Source: From Internet
New Delhi: The government’s failure to sanction payments of ₹1,400 crore to private hospitals for providing free treatment under central health schemes, has prompted the enterprises to write to finance minister Nirmala Sitharaman, seeking her help to get the pending dues cleared.
The hospitals had made several attempts to recover their dues from the ministry of health and family welfare—the nodal ministry for implementing schemes such as the central government health scheme (CGHS) and ex-servicemen contributory health scheme (ECHS)—but to no avail.
The Association of Healthcare Providers of India (AHPI), which represents corporate healthcare providers, has now written to Sitharaman for a resolution so that the dues worth ₹1,400 crore are paid to the hospitals at the earliest.
CGHS facilities are extended to central government employees and pensioners, sitting and former members of Parliament, former governors and lieutenant governors, freedom fighters, sitting and former judges of the Supreme Court and high courts, and certain public sector units, among others. Beneficiaries receive cashless healthcare from empanelled private hospitals, who are later reimbursed by the government.
According to the list submitted to Sitharaman, Max Healthcare has an outstanding dues of ₹147.77 crore under CGHS and ₹75 crore under ECHS.
Max alleged that the CGHS has never been able to meet its commitment on timely payments to the hospital chain and has outstanding dues of more than ₹150 crore as on 31 July 2019.

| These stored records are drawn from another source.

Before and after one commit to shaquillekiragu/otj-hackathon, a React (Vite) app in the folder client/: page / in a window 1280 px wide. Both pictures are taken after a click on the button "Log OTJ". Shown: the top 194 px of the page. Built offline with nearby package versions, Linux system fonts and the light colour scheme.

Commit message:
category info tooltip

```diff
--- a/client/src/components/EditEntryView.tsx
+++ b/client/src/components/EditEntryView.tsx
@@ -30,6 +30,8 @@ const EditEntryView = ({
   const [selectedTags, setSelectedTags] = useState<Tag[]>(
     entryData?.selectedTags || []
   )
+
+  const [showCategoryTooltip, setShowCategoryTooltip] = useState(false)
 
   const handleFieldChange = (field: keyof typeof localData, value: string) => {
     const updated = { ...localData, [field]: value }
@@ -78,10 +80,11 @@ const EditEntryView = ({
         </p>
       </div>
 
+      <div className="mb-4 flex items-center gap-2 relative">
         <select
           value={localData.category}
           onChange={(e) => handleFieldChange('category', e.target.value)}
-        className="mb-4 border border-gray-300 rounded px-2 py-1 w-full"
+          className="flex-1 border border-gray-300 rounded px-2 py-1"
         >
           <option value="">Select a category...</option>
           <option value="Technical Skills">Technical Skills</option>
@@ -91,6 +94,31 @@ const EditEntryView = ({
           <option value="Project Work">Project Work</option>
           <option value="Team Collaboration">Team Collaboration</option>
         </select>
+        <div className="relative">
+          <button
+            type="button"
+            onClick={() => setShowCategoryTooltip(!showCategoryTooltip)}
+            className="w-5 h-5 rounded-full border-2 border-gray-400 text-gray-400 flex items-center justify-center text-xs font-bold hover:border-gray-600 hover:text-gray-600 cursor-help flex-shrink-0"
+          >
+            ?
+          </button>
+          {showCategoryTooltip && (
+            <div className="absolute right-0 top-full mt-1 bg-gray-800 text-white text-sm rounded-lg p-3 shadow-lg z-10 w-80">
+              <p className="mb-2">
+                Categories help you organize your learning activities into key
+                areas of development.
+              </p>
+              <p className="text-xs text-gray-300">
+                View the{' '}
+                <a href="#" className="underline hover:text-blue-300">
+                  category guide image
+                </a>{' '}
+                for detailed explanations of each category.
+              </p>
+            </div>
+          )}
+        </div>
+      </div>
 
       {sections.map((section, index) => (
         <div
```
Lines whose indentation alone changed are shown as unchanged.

“Due to such huge delays and outstanding payments, private hospitals, like us, face financial difficulties in meeting their obligations to suppliers and third-party (vendors)," said a Max spokesperson. “The hospital’s cash-flow is seriously impacted because of the continuous and perennial delay in CGHS payments. Nevertheless, the hospitals continue to treat CGHS patients and take care to minimize any inconvenience to them."
Fortis Healthcare has outstanding dues of ₹59.74 crore under CGHS and ₹150.5 crore under ECHS. “A large outstanding has piled up, which has affected the business performance and financial health of the company. In turn, it also affects third-party vendors who have to face financial duress due to delay in payments. It would be helpful if this process is simplified with timely clearance of the dues by the government," said a Fortis spokesperson.
Likewise, Apollo Hospitals has an outstanding of ₹69 crore under CGHS and ₹71 crore under ECHS, and Medanta Medicity, Delhi-NCR, has an outstanding ₹57 crore under CGHS and ₹38 crore under ECHS. In fact, Apollo officials alleged that the dues are pending with the government for a long time, considering that the hospital is no more empanelled with CGHS for the last five years.
Most private hospitals also claimed that they have been serving patients under CGHS at heavily discounted prices, which have not been revised since 2014.
“Reimbursement is a major concern. Hospitals signed agreements based on the terms defined by the CGHS, effective 1 October 2014, which has provision to make 70% payment within five working days of submission of bills by hospitals," said an AHPI official.
The health ministry said the dues will be cleared soon. “As our department had a budget crunch, the payments of private hospitals under CGHS are pending. As per the vote of account, we can only use one-third of the budget before July. Soon, we will start clearing the bills," said Atul Prakash, director, CGHS.
“In none of the cases, payments have been made within such a stipulated time. Hospitals have to wait for months and years to get the dues. This result in pushing hospitals to state of un-sustainability and hospitals are forced to avoid/refuse beneficiaries for treatment. Over the past few years, there are close to ₹4000-6000 million ₹400-600 crore outstanding all the time. We are told that unless the finance ministry releases bulk of the amount, the outstanding will continue to remain in the same bracket," he said